EXERCISE GOAL: Scan the data below for the string "empty". Show every line where it turns up.

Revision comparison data
━━━━━━━━━━━━━━━━
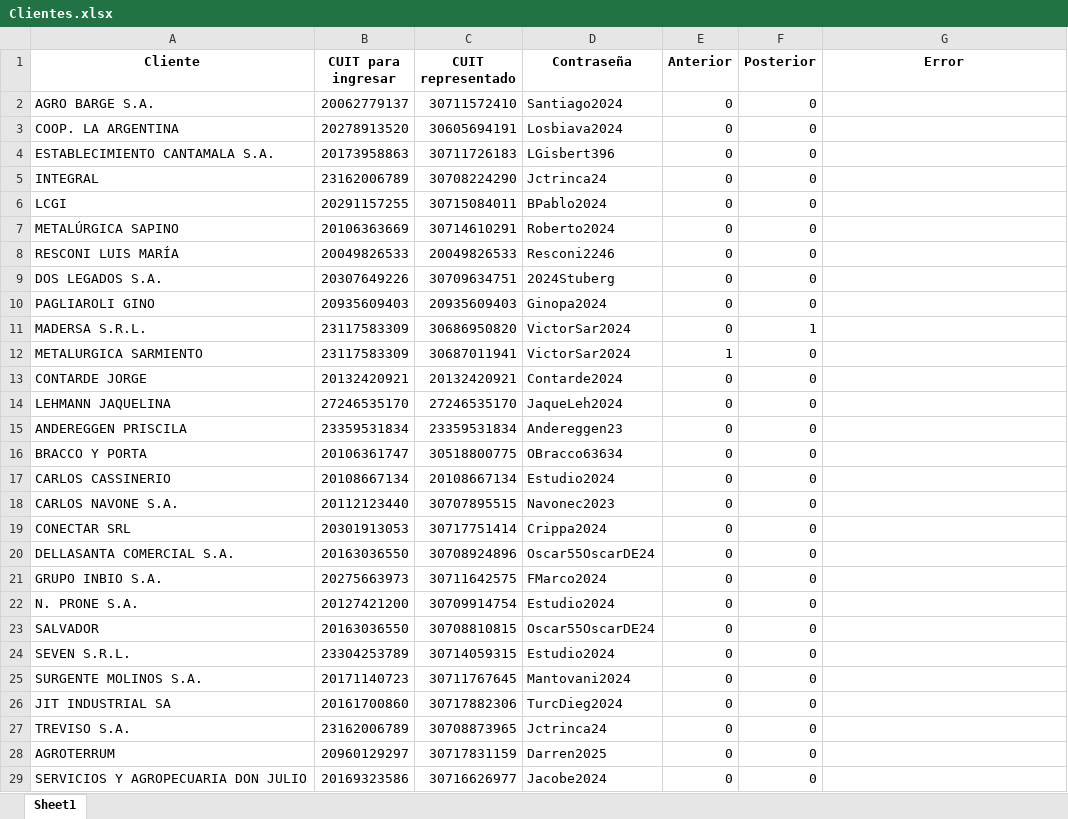
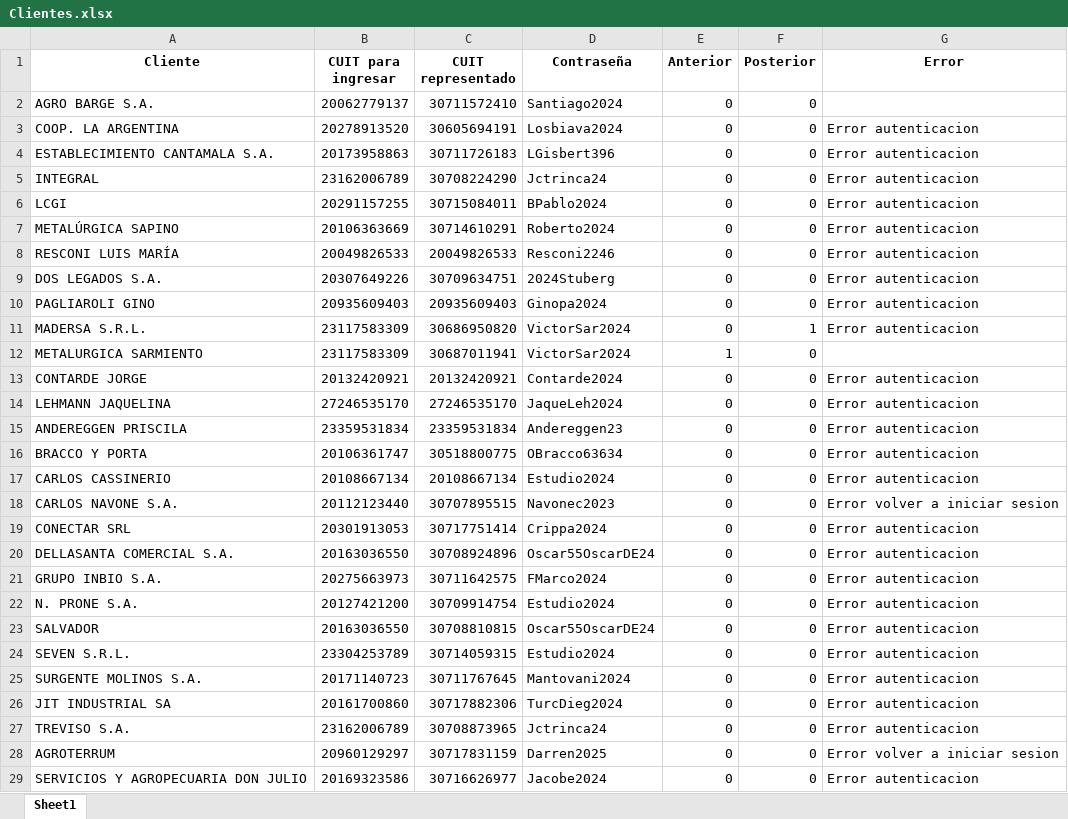
Before and after one commit to NachoZ2001/Control-laboral-351, an Excel workbook: Data/Clientes.xlsx, sheet Sheet1, drawn as a sheet; only a part is shown; values as stored, in another font and other column widths than the file's, no borders; the diff covers the shown part only; the diff names each change by its address in the sheet, - before the commit and + after, or states it on an @@ line.

Commit message:
Modificaciones de consistencia, ya que se trababa al cambiar de usuario o al ingresar a la página luego de filtrar.

```diff
--- a/Data/Clientes.xlsx (sheet Sheet1)
+++ b/Data/Clientes.xlsx (sheet Sheet1)
-G3:G11 (Error): (empty)
+G3:G11 (Error): Error autenticacion
-G13:G17 (Error): (empty)
+G13:G17 (Error): Error autenticacion
-G18 (Error): (empty)
+G18 (Error): Error volver a iniciar sesion
-G19:G27 (Error): (empty)
+G19:G27 (Error): Error autenticacion
-G28 (Error): (empty)
+G28 (Error): Error volver a iniciar sesion
-G29 (Error): (empty)
+G29 (Error): Error autenticacion
```
Also changed, not shown: 27 edited cells elsewhere in this sheet, 3 other files.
━━━━━━━━━━━━━━━━
OUTPUT BELOW:
-G3:G11 (Error): (empty)
-G13:G17 (Error): (empty)
-G18 (Error): (empty)
-G19:G27 (Error): (empty)
-G28 (Error): (empty)
-G29 (Error): (empty)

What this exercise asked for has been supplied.